PROBLEM TO WORK ON —
Go through the listing and copy each line that has the string "TodoItem" in it.

AVAILABLE DATA —
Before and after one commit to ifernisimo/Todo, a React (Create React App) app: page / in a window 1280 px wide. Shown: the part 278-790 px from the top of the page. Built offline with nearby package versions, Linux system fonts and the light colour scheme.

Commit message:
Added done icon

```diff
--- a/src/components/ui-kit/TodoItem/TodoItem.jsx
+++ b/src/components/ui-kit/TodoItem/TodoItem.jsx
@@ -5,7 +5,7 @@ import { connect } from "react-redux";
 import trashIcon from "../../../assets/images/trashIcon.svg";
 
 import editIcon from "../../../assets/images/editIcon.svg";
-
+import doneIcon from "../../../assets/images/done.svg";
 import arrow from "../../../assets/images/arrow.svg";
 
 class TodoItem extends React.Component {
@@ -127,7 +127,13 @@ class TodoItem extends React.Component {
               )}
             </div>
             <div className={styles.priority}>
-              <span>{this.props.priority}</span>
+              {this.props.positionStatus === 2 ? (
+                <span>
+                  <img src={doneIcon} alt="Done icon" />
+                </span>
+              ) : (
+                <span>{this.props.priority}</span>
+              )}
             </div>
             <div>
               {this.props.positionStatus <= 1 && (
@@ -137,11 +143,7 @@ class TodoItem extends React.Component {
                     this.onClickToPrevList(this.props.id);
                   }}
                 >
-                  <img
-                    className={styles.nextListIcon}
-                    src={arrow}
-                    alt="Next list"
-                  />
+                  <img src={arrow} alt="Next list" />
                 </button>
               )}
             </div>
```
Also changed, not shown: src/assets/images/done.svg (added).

* * *

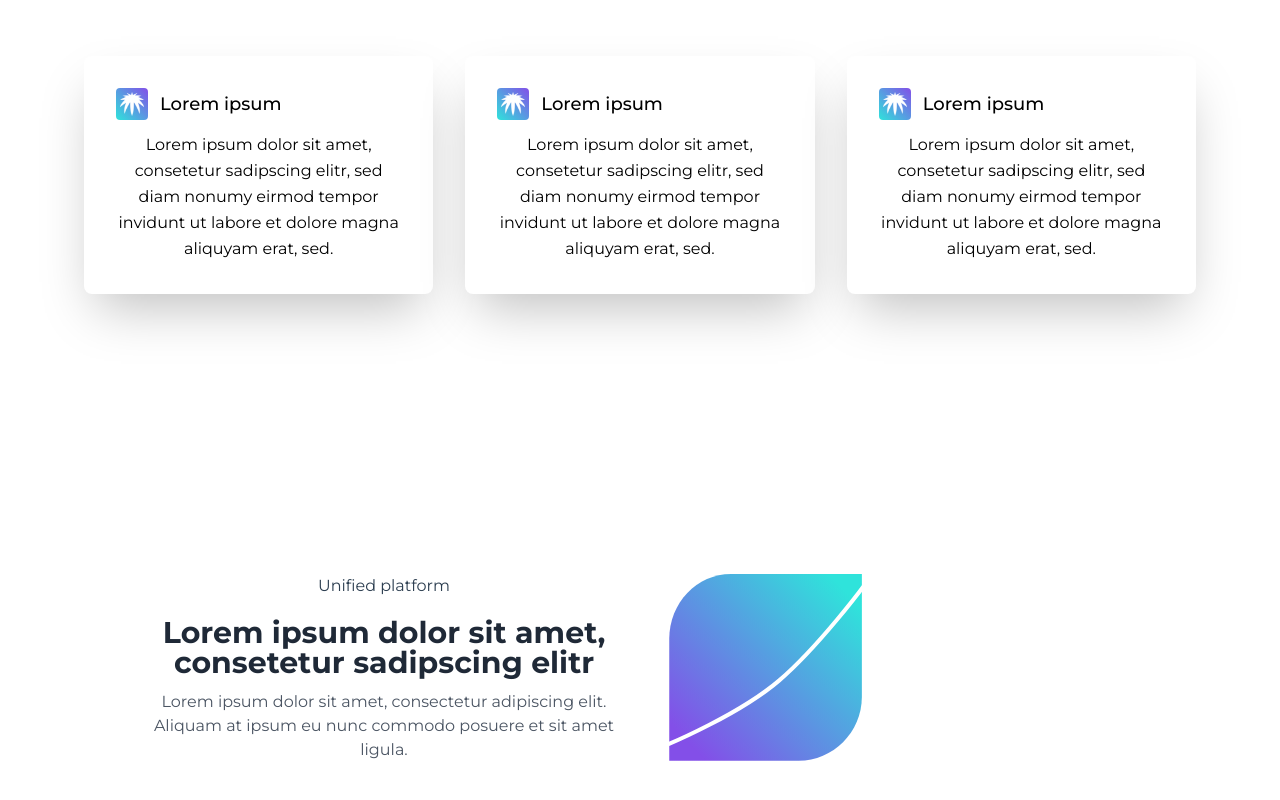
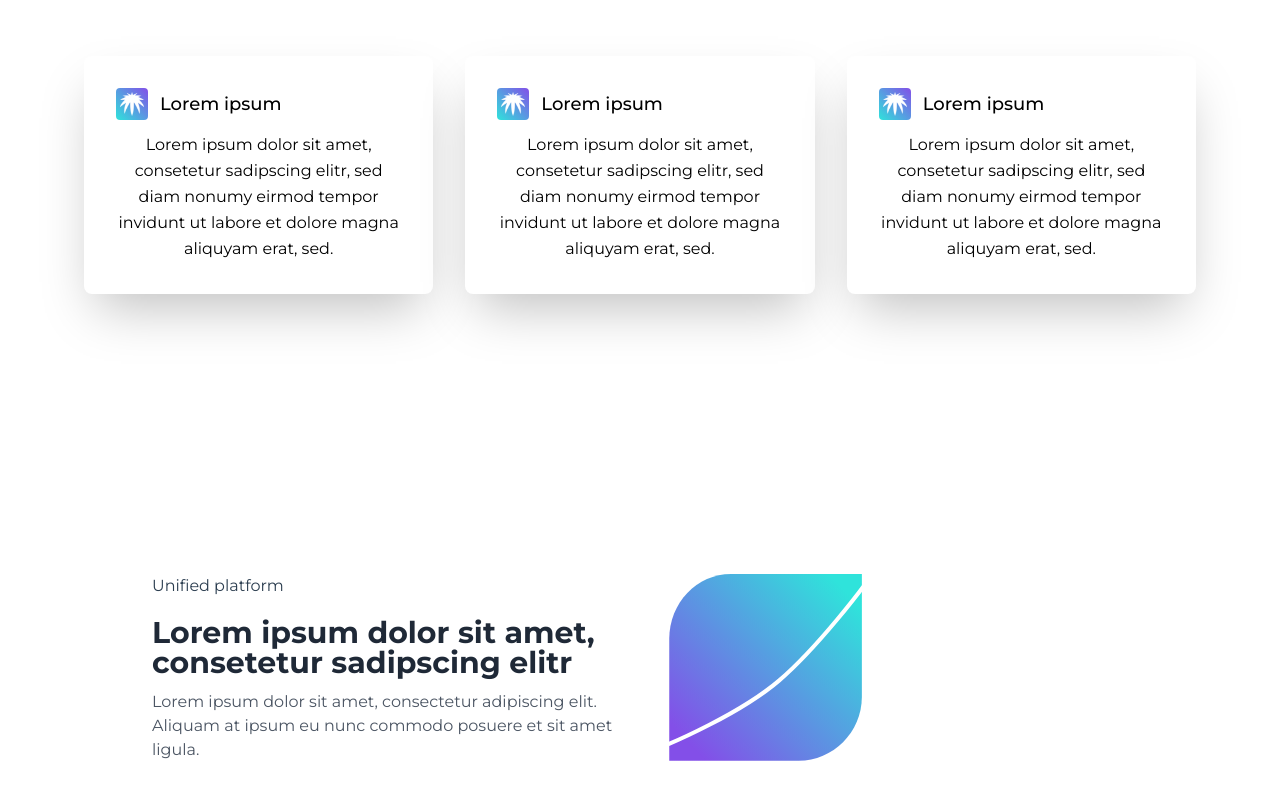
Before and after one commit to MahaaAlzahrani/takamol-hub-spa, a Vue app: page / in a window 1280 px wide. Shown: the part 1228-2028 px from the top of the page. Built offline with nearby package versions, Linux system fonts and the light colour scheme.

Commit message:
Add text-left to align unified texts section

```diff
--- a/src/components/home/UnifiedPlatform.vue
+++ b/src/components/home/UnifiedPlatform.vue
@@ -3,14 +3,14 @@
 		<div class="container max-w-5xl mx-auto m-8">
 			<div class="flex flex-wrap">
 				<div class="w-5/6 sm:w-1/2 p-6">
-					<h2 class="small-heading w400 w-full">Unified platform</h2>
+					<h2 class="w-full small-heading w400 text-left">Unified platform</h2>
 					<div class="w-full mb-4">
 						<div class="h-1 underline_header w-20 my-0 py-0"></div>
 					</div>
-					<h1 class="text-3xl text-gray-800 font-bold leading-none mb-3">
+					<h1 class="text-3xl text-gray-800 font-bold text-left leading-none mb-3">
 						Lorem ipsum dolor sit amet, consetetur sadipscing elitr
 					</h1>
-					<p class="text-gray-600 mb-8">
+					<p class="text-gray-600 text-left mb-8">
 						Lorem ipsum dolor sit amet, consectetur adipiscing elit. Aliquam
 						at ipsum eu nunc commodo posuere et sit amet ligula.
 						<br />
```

REPLY —
--- a/src/components/ui-kit/TodoItem/TodoItem.jsx
+++ b/src/components/ui-kit/TodoItem/TodoItem.jsx
 class TodoItem extends React.Component {
@@ -127,7 +127,13 @@ class TodoItem extends React.Component {
@@ -137,11 +143,7 @@ class TodoItem extends React.Component {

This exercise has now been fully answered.